Data shown:
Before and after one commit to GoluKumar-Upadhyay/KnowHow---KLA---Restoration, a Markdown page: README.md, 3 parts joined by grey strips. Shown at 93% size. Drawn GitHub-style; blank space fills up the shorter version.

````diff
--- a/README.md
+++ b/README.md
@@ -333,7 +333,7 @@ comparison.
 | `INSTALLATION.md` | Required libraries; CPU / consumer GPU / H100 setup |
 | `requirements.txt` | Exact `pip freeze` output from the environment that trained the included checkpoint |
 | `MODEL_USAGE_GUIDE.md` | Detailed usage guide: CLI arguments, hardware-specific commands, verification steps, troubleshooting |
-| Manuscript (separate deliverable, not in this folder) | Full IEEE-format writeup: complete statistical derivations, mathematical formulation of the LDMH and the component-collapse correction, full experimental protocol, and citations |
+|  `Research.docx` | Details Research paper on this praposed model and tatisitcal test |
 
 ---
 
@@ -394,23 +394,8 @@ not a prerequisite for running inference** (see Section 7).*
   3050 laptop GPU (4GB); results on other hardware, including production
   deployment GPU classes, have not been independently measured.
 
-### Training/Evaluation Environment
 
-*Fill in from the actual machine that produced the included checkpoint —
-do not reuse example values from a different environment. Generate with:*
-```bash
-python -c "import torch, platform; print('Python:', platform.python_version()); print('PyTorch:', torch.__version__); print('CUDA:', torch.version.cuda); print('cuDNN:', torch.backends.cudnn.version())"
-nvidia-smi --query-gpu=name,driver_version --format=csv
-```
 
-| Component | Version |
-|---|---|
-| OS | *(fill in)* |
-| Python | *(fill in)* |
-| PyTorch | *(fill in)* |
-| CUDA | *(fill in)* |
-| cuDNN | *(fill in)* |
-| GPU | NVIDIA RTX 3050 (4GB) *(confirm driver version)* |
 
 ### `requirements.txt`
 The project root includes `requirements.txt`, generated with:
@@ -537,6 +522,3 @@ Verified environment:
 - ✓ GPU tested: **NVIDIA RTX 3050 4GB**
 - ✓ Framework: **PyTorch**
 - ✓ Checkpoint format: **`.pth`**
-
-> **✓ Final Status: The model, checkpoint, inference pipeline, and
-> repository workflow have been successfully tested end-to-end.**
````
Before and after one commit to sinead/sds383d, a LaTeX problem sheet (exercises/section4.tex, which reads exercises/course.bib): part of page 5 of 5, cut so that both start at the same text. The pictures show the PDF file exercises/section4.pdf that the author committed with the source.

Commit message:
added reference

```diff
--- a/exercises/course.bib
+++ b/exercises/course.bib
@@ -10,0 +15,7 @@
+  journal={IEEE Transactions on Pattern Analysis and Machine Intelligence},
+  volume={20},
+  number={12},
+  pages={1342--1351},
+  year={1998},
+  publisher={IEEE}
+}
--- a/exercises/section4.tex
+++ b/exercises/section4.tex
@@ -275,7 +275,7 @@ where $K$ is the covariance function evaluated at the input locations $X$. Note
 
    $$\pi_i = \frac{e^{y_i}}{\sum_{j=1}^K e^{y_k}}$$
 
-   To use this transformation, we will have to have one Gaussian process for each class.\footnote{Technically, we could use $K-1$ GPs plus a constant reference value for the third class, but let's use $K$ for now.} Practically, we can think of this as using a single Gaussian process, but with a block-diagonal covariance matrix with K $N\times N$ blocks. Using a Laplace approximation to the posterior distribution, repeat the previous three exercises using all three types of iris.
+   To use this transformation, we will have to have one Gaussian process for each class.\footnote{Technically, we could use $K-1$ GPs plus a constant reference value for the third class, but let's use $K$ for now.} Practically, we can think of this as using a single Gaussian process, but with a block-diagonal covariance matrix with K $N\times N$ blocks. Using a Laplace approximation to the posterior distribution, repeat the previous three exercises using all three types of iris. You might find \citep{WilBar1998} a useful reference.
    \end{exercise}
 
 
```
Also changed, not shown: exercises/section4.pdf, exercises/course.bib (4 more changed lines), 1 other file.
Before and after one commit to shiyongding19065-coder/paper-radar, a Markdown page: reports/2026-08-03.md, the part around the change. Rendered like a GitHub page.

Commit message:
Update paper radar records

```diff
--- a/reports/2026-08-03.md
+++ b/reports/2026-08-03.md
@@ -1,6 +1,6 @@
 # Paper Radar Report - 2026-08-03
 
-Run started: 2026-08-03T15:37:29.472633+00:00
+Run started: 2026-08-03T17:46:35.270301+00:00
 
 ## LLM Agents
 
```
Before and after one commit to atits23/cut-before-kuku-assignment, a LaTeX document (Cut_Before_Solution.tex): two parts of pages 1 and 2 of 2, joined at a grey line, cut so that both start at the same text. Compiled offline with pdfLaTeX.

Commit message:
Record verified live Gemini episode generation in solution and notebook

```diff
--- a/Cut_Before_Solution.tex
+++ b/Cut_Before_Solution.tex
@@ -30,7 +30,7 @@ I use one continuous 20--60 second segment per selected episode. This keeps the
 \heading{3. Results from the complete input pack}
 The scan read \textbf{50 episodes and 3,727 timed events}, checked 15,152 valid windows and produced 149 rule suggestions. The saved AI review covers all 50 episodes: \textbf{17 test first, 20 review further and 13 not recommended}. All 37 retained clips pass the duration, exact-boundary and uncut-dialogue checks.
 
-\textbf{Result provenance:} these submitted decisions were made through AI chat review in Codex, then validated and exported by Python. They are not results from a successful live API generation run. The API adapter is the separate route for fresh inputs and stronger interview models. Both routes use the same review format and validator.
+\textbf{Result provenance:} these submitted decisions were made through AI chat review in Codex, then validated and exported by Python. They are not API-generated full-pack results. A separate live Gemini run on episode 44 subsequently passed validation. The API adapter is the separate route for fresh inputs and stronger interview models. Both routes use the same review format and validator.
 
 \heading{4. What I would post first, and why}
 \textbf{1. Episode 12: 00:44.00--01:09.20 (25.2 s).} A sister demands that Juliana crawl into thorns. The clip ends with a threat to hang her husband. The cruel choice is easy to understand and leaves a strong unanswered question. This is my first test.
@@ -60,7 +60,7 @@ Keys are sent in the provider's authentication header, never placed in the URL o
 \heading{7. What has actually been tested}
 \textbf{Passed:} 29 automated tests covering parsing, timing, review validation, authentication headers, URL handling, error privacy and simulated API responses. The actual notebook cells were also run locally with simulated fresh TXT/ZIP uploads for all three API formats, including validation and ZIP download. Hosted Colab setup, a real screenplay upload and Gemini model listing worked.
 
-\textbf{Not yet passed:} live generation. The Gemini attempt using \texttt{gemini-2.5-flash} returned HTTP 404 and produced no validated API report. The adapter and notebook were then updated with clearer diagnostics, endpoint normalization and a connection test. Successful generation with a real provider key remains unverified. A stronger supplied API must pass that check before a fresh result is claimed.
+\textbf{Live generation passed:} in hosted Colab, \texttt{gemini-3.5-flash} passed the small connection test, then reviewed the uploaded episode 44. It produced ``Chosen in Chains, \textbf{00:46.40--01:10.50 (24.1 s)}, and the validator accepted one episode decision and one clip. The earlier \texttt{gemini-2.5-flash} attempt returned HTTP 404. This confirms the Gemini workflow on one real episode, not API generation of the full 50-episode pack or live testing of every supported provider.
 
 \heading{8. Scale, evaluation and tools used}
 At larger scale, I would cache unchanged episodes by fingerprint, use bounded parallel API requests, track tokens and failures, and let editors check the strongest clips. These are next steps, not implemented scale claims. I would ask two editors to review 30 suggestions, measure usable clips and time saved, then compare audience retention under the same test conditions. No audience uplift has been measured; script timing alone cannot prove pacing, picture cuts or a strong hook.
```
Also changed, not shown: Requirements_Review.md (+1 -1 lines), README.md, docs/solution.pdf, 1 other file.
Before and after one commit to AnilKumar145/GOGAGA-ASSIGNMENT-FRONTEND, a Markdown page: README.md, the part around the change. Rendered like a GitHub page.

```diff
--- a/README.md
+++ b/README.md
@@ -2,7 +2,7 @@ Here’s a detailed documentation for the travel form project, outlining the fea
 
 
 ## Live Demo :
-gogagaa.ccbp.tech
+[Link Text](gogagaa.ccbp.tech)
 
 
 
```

Problem details: Look through the data above. Copy every line with the string "tested" in it.

Your solution:
 - ✓ GPU tested: **NVIDIA RTX 3050 4GB**
-> repository workflow have been successfully tested end-to-end.**
 \heading{7. What has actually been tested}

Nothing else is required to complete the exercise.